What is required
Can you retype only the lines from the one with "plotter.plot(saveto='./graph/hp_plot_new.png')" through the final line of the material, exactly as given?

** Opening Data shown block **

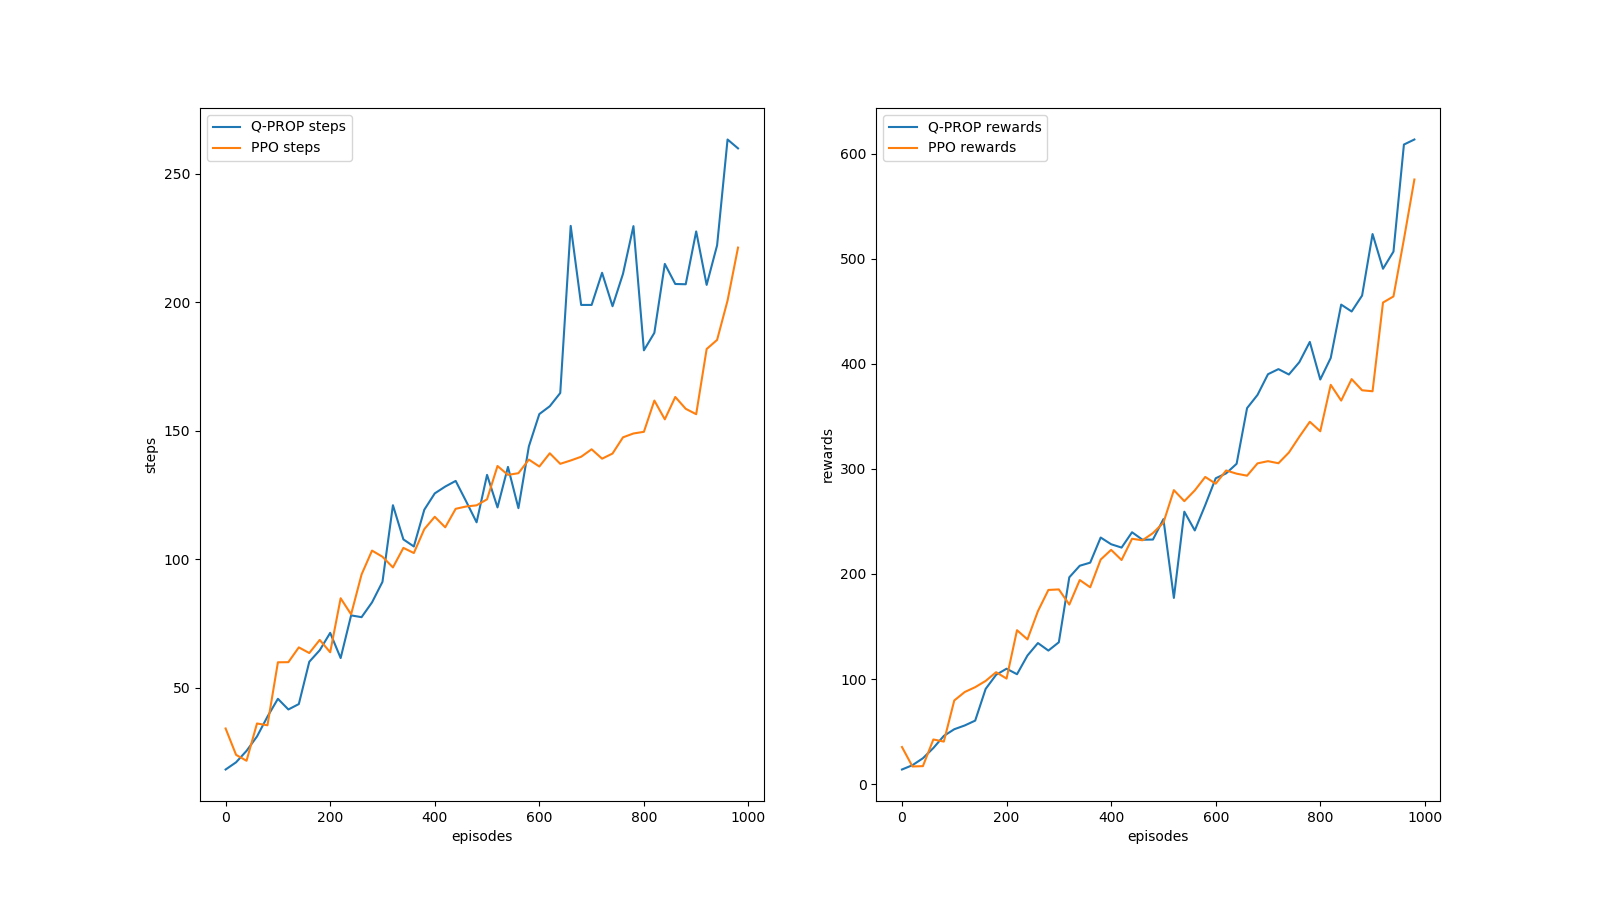
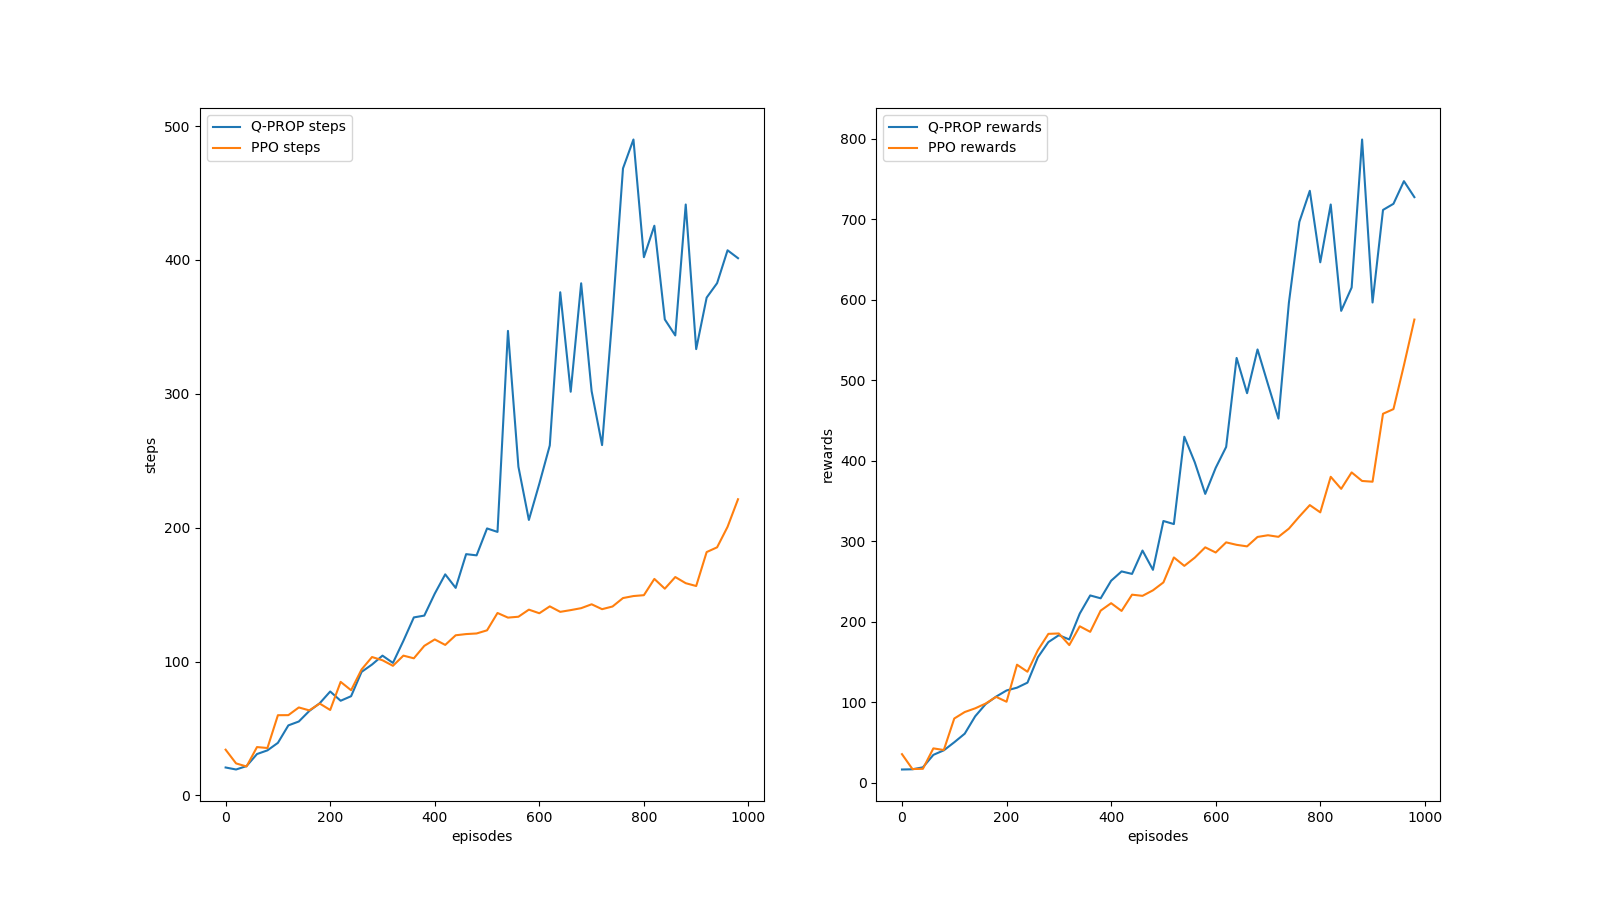
A minibatch of 64 rules!!!

diff --git a/utils.py b/utils.py
@@ -163,7 +163,7 @@ class Plotter:
 
 if __name__ == "__main__":
     # #Hopper-v2 comparison between Q-PROP and PPO
-    plotter = Plotter(['./results/QPROP/Hopper-v2_Default/2018-04-12_17_45_26/log.csv',
+    plotter = Plotter(['./results/QPROP/Hopper-v2_Default/2018-04-12_19_00_20/log.csv',
                        './results/offline-PPO/Hopper-v2_Default/2018-04-12_16_39_58/log.csv'], ['steps', 'rewards'],
                       ['Q-PROP', 'PPO'])
     plotter.plot(saveto='./graph/hp_plot_new.png')

diff --git a/README.md b/README.md
@@ -1,6 +1,6 @@
 # RL-Robotic-Control
 
-A ~~preliminary~~ fair comparison between Q-PROP and Proximal Policy Gradient in the Hopper-v2 environment.
+A ~~preliminary~~ fair comparison between Q-PROP and Proximal Policy Gradient in the Hopper-v2 environment. (Minibatch size 64)
 
 ![placeholder](graph/hp_plot_new.png)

** Closing Data shown block **

Task solution
     plotter.plot(saveto='./graph/hp_plot_new.png')

diff --git a/README.md b/README.md
@@ -1,6 +1,6 @@
 # RL-Robotic-Control
 
-A ~~preliminary~~ fair comparison between Q-PROP and Proximal Policy Gradient in the Hopper-v2 environment.
+A ~~preliminary~~ fair comparison between Q-PROP and Proximal Policy Gradient in the Hopper-v2 environment. (Minibatch size 64)
 
 ![placeholder](graph/hp_plot_new.png)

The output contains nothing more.